Source data –

-- Opening Marker --

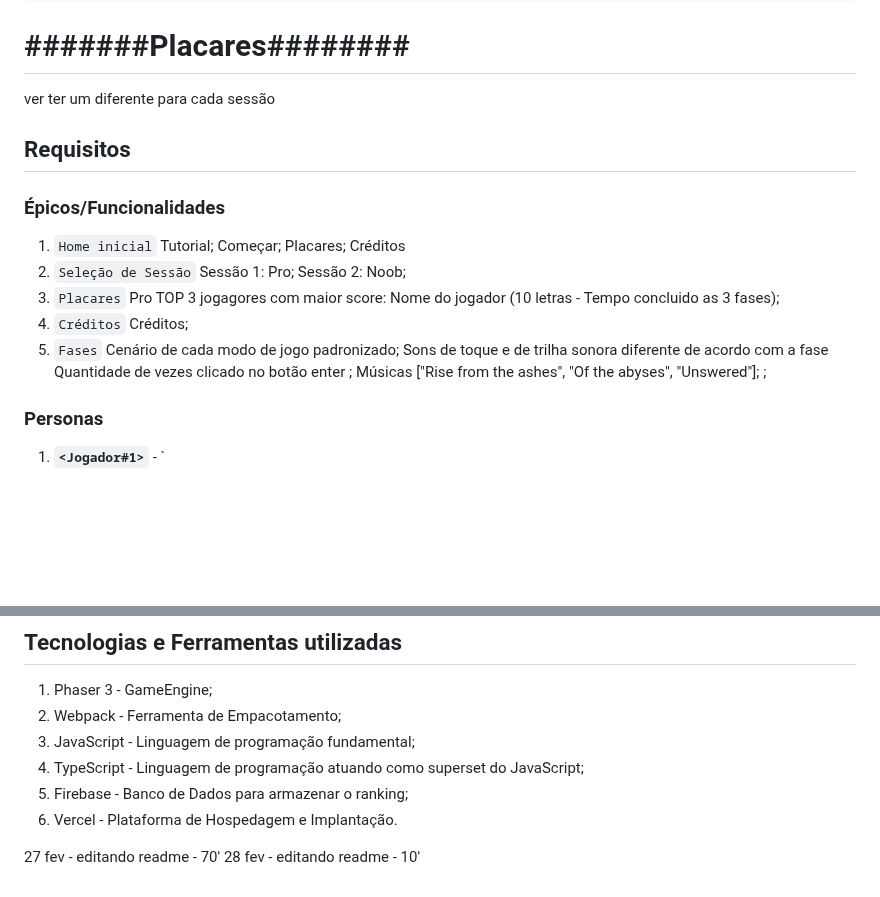
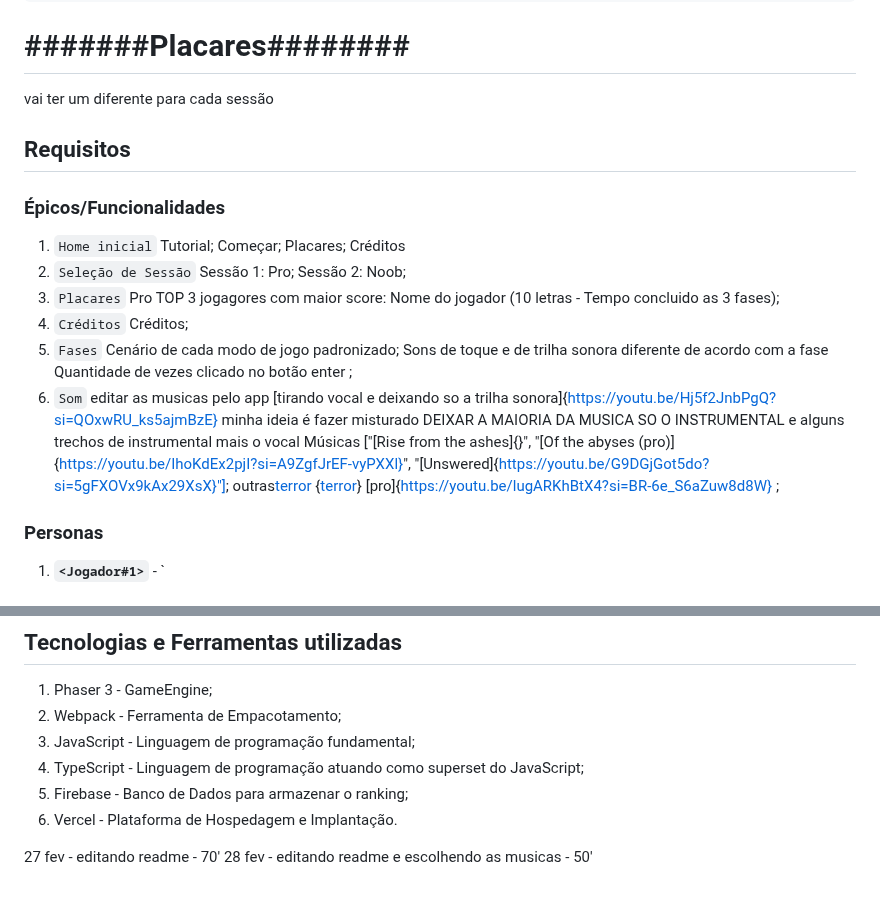
Before and after one commit to ThiagoMassenoMaciel/From-The-Ashes.github.io, a Markdown page: README.md, 2 parts joined by grey strips. Rendered like a GitHub page; blank space fills up the shorter version.

```diff
--- a/README.md
+++ b/README.md
@@ -82,7 +82,7 @@ O score vai ser de acordo com a quantidade de fases passadas pelo jogador por mi
 #### Online
                         aqui não tem game over
 # #######Placares########
-ver ter um diferente para cada sessão
+vai ter um diferente para cada sessão
 
 ## Requisitos
 
@@ -105,7 +105,11 @@ ver ter um diferente para cada sessão
    Cenário de cada modo de jogo padronizado;
    Sons de toque e de trilha sonora diferente de acordo com a fase
    Quantidade de vezes clicado no botão enter ;
-   Músicas ["Rise from the ashes", "Of the abyses", "Unswered"];
+6. `Som`
+   editar as musicas pelo app [tirando vocal e deixando so a trilha sonora]{https://youtu.be/Hj5f2JnbPgQ?si=QOxwRU_ks5ajmBzE}
+   minha ideia é fazer misturado DEIXAR A MAIORIA DA MUSICA SO O INSTRUMENTAL e alguns trechos de instrumental mais o vocal
+   Músicas ["[Rise from the ashes]{}", "[Of the abyses (pro)]{https://youtu.be/IhoKdEx2pjI?si=A9ZgfJrEF-vyPXXl}", "[Unswered]{https://youtu.be/G9DGjGot5do?si=5gFXOVx9kAx29XsX}"];
+   outras[terror](https://youtu.be/gV3uMuGwQF0?si=-Fb5e0R28ZLaPr0j) {[terror](https://youtu.be/zVqBpsTuPLc?si=d-9eseNop9b4d4La)} [pro]{https://youtu.be/lugARKhBtX4?si=BR-6e_S6aZuw8d8W}
    ;
 
 ### Personas
@@ -150,4 +154,4 @@ npm run build
 
 
 27 fev - editando readme  - 70'
-28 fev - editando readme  - 10'
+28 fev - editando readme e escolhendo as musicas - 50'
```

-- Closing Marker --

Assigned task –
Wherever the word "para" occurs in the data above, copy the line it sits in.

Answer space –
-ver ter um diferente para cada sessão
+vai ter um diferente para cada sessão
@@ -105,7 +105,11 @@ ver ter um diferente para cada sessão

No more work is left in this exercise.